Seldom has a 5-2 starting point felt so tantalising, and Liverpool could never relax on their seemingly commanding position. The threat was always there. Salah, meanwhile, now knows the pointlessness of not celebrating goals against former clubs. At Anfield, Salah was apologetic about his two first-half goals, raising his palms and avoiding the group hug. His reward was to be jeered by Roma fans on his old hunting ground - a more rational approach, if a little ungracious.
Roma have been derided as semi-final impostors. But you could hardly question their spirit. They pressed and hustled, hounding Liverpool’s two young full-backs, Andy Robertson and Alexander-Arnold, and giving Van Dijk the biggest test of his Liverpool career, four months in. Roma went direct, whipping diagonal balls forward and trying to create mayhem in Loris Karius’s penalty box.

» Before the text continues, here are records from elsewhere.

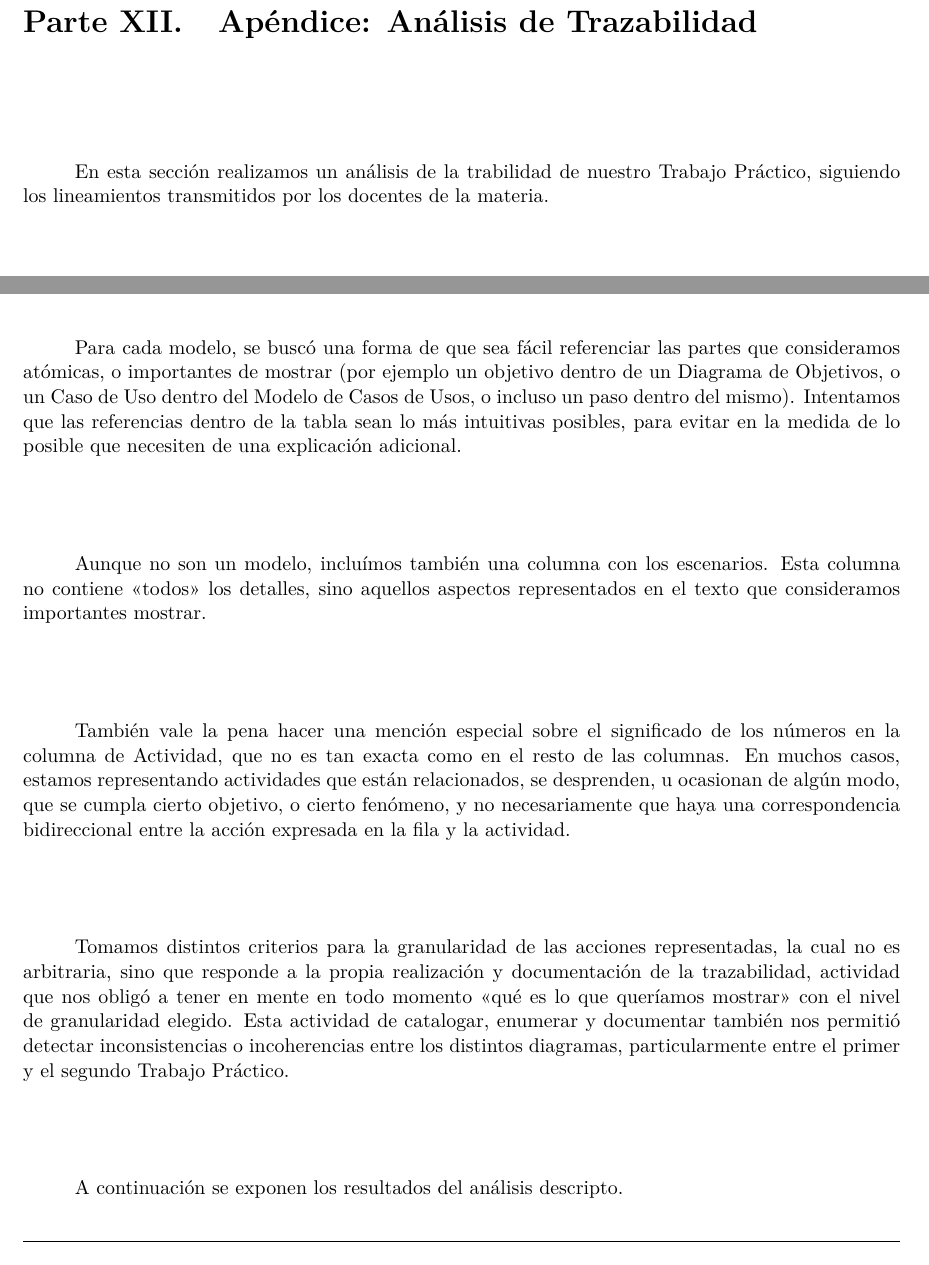
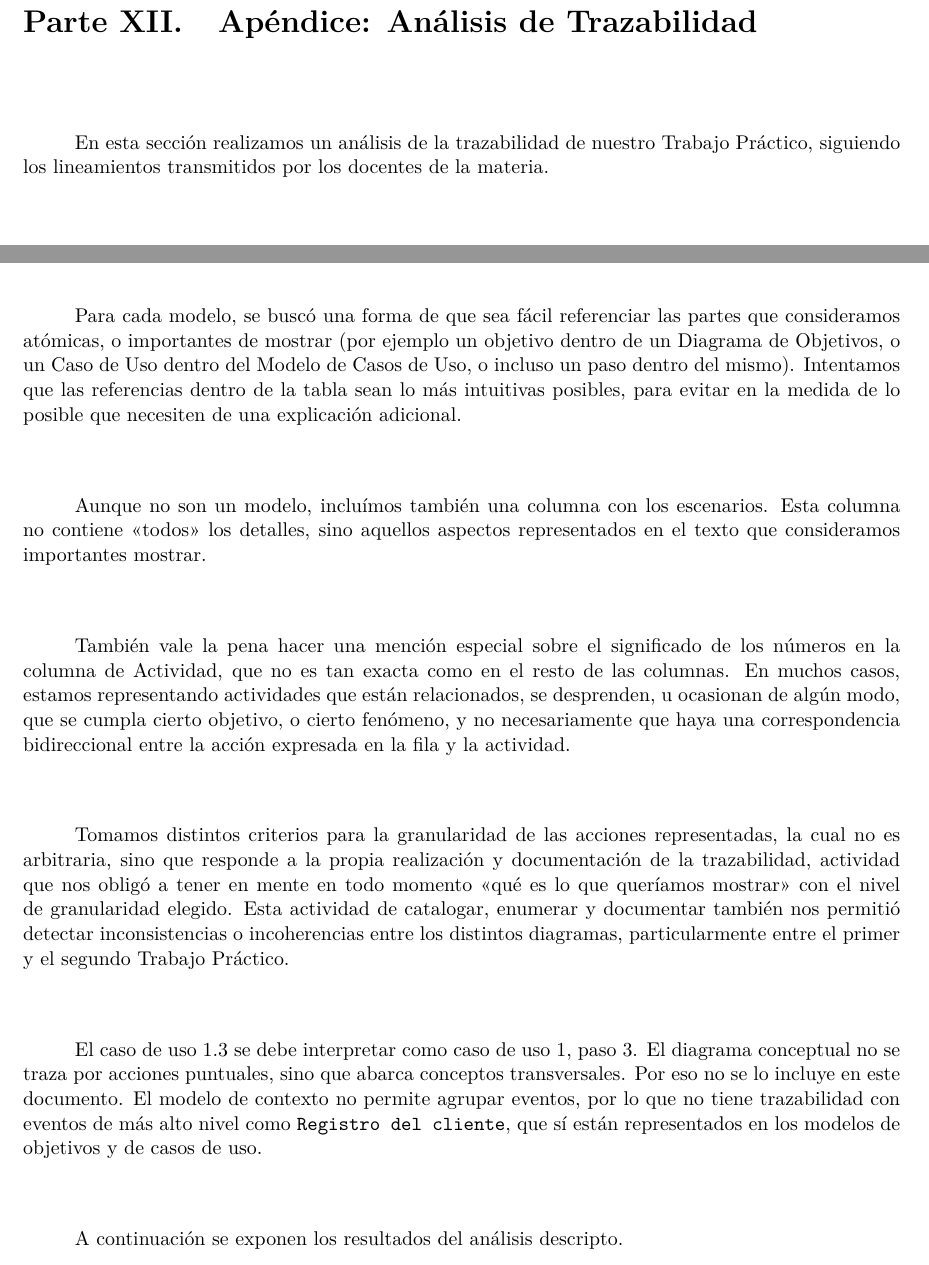
Before and after one commit to lbarrios/uba-dc-isw1_rtp, a LaTeX document (informe/informe.tex, which reads informe/trazabilidad.tex): two parts of page 52 of 55, joined at a grey line, cut so that both start at the same text. Compiled offline with pdfLaTeX.

Commit message:
agregado notas de trazabilidad gonza

```diff
--- a/informe/trazabilidad.tex
+++ b/informe/trazabilidad.tex
@@ -1,6 +1,6 @@
 \section{Apéndice: Análisis de Trazabilidad}
 
-En esta sección realizamos un análisis de la trabilidad de nuestro Trabajo
+En esta sección realizamos un análisis de la trazabilidad de nuestro Trabajo
 Práctico, siguiendo los lineamientos transmitidos por los docentes de la
 materia.
 
@@ -9,7 +9,7 @@ Se presentan los mismos en un formato de tabla, para una mayor comodidad.
 Para cada modelo, se buscó una forma de que sea fácil referenciar las partes
 que consideramos atómicas, o importantes de mostrar (por ejemplo un objetivo
 dentro de un Diagrama de Objetivos, o un Caso de Uso dentro del Modelo de
-Casos de Usos, o incluso un paso dentro del mismo). Intentamos que las
+Casos de Uso, o incluso un paso dentro del mismo). Intentamos que las
 referencias dentro de la tabla sean lo más intuitivas posibles, para evitar en
 la medida de lo posible que necesiten de una explicación adicional.
 
@@ -33,6 +33,13 @@ documentar también nos permitió detectar inconsistencias o incoherencias entre
 los distintos diagramas, particularmente entre el primer y el segundo
 Trabajo Práctico.
 
+El caso de uso 1.3 se debe interpretar como caso de uso 1, paso 3.
+El diagrama conceptual no se traza por acciones puntuales, sino que abarca
+conceptos transversales. Por eso no se lo incluye en este documento.
+El modelo de contexto no permite agrupar eventos, por lo que no tiene
+trazabilidad con eventos de más alto nivel como \texttt{Registro del cliente},
+que sí están representados en los modelos de objetivos y de casos de uso.
+
 A continuación se exponen los resultados del análisis descripto.
 
 \begin{figure}[H]
```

With eight minutes left, Klopp sent Ragnar Klavan on as a fifth defender in place of Mane, but even then the tension was maintained - and intensified when Radja Nainggollan struck from long-range with five minutes left, and then scored from the penalty spot. Desperation, of different kinds, gripped both teams.
It hurts so much that #ASRoma’s incredible dream of going all the way to Kiev is over but you’ll be there in your new colours.
Good luck in the #UCL final @MoSalah#ForzaRoma#YNWApic.twitter.com/BOsVgoKLjI
— AS Roma English (@ASRomaEN) May 2, 2018
Football ceases to be academic at this point. It becomes a ferocious battle of wills. You either stand or break. Purists will say that no tie with so many goals can be hailed as a classic. But it’s too early in Liverpool’s return as European heavyweights to be throwing academic caveats at them.
They were forged by fire in this tumultuous semi-final, which propels them into a final against another team, Real Madrid, who made it to Kiev the hard way. Liverpool earned another stroll round the pitch and a song.